So back to my situation on the side of the road. I had been hanging out now for close to 6 hours, looking at the corner of the road which comes from the north, the direction Tobin had left with my parts. Every time a vehicle was coming I looked up to see if it might be him. I was getting concerned, it was about 50 minutes from being dark. Then I heard a vehicle. I looked up and there was Tobin coming around the corner. He pulls up behind me and I raise my arms in victory but when Tobin gets out he looks bummed. He says to me; “Hey Glen, sorry but we couldn’t find the parts.” Then he smiles and says, “just kidding man!” Wowa!  I was a little bummed at first but now we had the parts and I went to work fast. Tobin said he went to the parts place in El Rosario and they didn’t have the parts so they called up to San Quintin and they had 3 of the 4 parts I needed. So he drove to San Quintin and back to help me out.

One thing here I want to make sure is brought to light is that this was way beyond a normal favor. For one thing Tobin was on his way home to Northern California and then had to drive to Canada for a wedding. He could have left me there and said that he didn’t have the time to help me out, or he could have just waved and honked when he saw me and not even have stopped to see if I needed help. Not Tobin. No Tobin is made of the kind of stuff you don’t find much in people anymore. He truly is a man of true friendship, the kind of friend that nothing stands in his way to help someone, even if it means driving 6 hours and a 100 miles out of his way, and that is exactly what he did for me. Plus he would not leave me there. He stayed and made sure Big Red was rolling once again and safely.
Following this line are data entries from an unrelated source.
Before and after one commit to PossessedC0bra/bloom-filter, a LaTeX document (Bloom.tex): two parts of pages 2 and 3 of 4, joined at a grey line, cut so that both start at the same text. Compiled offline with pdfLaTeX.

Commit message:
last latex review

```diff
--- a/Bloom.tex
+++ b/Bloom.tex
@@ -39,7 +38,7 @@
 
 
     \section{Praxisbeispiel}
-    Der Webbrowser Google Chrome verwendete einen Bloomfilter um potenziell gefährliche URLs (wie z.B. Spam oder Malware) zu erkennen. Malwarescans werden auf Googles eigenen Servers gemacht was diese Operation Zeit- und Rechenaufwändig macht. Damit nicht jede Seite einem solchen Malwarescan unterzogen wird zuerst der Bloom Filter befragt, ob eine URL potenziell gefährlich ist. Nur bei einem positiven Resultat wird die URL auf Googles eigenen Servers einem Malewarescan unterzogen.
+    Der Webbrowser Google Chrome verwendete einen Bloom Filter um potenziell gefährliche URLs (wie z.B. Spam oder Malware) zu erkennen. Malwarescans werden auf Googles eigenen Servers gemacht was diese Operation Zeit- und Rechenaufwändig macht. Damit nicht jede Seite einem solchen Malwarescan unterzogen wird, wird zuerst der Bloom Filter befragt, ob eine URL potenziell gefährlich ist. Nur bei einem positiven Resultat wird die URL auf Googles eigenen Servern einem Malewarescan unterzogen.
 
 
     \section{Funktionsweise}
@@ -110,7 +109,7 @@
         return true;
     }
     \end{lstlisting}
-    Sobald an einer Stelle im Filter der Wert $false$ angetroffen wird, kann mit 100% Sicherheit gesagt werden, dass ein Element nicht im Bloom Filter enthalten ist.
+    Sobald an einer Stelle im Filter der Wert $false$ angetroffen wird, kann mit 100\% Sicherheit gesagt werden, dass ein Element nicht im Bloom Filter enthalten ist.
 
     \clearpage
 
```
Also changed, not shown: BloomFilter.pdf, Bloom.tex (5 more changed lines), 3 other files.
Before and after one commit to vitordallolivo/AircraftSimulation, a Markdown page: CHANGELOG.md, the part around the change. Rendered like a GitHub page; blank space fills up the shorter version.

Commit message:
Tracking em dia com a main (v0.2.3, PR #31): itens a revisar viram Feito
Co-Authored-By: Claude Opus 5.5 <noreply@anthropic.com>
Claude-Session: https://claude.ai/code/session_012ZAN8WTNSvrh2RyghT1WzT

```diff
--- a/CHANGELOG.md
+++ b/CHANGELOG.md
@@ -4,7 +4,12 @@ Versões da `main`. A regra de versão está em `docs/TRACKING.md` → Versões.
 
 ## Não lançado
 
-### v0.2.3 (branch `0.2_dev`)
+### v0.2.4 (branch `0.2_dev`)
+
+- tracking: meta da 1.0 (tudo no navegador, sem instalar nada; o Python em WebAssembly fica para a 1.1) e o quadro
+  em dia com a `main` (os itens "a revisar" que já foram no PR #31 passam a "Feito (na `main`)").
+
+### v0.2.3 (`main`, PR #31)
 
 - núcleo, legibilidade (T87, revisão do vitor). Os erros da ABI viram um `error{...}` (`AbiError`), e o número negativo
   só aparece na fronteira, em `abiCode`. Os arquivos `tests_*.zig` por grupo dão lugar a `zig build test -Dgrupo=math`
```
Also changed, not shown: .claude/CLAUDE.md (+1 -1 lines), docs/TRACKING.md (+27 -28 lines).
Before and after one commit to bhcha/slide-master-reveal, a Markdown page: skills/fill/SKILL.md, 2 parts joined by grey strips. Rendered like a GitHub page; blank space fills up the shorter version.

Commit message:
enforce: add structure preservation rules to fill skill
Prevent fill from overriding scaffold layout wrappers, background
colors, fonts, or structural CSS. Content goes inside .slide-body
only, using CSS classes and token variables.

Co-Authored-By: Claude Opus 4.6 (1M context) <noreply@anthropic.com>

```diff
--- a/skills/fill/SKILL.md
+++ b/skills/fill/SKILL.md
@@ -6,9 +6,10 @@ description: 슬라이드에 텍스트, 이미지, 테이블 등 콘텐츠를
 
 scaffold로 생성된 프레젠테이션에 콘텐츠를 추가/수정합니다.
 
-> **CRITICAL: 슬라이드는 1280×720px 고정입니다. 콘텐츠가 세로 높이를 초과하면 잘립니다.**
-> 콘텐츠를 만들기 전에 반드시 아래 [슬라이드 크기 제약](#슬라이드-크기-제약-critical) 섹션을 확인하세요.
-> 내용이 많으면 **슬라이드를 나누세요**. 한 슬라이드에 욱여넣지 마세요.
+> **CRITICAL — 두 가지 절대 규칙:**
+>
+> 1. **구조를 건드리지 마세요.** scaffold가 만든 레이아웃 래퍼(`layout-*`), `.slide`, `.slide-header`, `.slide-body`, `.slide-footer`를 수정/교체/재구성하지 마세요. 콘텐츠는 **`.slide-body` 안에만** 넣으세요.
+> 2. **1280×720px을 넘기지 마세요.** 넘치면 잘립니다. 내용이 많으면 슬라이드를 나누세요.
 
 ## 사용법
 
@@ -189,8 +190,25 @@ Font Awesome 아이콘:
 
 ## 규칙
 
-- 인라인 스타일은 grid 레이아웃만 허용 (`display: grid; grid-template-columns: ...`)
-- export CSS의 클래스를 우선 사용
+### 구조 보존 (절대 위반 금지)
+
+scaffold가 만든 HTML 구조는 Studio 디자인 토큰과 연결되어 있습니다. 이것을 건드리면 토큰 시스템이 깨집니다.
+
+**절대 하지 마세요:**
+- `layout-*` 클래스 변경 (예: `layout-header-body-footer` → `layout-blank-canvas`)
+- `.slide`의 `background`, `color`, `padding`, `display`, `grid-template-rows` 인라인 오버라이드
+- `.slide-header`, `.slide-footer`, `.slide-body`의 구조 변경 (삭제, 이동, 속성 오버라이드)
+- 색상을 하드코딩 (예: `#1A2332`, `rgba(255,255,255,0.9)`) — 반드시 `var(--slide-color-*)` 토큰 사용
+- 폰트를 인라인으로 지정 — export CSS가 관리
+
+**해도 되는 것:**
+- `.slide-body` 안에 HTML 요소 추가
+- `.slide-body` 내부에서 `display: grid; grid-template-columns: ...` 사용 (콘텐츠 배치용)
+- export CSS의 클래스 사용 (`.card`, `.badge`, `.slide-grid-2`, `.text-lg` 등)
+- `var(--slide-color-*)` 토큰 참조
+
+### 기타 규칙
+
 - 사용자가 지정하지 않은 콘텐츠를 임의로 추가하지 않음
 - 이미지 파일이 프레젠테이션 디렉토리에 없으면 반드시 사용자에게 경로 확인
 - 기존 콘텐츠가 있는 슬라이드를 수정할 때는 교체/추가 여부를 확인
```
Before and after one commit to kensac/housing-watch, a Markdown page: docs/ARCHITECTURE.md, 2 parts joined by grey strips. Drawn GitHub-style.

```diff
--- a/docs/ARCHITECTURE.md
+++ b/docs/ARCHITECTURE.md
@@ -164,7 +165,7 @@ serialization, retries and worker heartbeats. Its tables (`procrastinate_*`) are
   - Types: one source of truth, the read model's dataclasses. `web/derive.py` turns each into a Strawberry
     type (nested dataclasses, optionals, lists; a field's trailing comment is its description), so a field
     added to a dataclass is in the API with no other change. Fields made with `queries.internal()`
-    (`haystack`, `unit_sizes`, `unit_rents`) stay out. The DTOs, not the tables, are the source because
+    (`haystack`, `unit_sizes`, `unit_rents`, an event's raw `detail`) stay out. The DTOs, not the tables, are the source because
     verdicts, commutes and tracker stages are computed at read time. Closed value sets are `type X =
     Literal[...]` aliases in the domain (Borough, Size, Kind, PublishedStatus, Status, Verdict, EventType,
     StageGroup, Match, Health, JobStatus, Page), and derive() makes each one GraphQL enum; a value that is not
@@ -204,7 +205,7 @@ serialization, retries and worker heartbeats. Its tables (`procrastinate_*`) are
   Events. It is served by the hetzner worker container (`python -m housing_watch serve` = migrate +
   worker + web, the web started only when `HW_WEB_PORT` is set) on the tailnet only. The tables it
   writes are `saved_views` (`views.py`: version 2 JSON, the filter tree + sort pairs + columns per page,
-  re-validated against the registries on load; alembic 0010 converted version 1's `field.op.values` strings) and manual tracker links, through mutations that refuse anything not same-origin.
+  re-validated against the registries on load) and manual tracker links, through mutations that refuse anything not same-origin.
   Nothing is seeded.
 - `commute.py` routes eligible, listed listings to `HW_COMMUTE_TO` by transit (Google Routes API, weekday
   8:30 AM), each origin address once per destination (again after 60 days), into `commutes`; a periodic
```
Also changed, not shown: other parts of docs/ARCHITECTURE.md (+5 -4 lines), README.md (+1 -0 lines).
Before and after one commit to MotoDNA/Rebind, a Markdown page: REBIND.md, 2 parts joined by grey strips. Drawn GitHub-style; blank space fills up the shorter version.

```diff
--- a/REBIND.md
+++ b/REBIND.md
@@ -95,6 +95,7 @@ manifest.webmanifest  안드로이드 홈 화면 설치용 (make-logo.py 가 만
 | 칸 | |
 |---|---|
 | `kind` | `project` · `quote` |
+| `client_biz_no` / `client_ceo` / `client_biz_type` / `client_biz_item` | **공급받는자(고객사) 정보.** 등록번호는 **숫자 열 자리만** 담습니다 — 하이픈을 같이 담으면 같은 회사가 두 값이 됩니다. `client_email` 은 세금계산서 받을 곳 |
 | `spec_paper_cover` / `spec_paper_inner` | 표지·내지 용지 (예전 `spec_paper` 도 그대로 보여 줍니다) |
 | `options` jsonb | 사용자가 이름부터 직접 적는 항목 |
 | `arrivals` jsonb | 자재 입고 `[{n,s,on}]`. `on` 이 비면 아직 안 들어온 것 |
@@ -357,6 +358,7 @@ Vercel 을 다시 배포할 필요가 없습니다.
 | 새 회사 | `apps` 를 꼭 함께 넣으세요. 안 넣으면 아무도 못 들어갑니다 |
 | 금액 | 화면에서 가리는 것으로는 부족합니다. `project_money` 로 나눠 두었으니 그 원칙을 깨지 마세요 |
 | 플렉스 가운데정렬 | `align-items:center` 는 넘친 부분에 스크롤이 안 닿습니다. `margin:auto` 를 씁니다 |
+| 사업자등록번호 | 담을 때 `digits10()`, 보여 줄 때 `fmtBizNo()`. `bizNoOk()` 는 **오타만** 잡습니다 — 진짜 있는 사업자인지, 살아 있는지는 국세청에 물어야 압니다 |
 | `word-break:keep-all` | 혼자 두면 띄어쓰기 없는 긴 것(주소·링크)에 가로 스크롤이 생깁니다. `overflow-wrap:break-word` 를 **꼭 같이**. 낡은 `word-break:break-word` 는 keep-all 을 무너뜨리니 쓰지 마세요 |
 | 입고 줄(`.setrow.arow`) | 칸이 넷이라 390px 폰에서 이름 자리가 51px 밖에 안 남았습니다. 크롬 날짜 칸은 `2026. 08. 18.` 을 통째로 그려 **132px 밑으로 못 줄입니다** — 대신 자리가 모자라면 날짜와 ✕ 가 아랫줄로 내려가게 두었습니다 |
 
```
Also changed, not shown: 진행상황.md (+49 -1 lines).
Tobin
It took me about 45 minutes to put Big Red back together again and get it rolling. We had just gotten out from my roadside hell as it was getting dark. I told him that it was fine and to go ahead but he insisted on driving behind me to make sure everything was ok.  We drove for another 3 hours until just past San Quintin where we both pulled into a camping area and spent the night.

The next day it started to rain and it continued for 3 days. Had Tobin not stopped to see if I was ok, I might have been there on the side of the road for a week. When we got to the camp area I paid Tobin for the parts, his gas and a little extra for his generous help. I also said to him that I was going to make him a new surfboard for saving my tail.

Thanks again Tobin!

Tobin and his dog Sadie


Tuesday, February 1, 2011

Why Does He Keep Driving It?

Big Red camped in Baja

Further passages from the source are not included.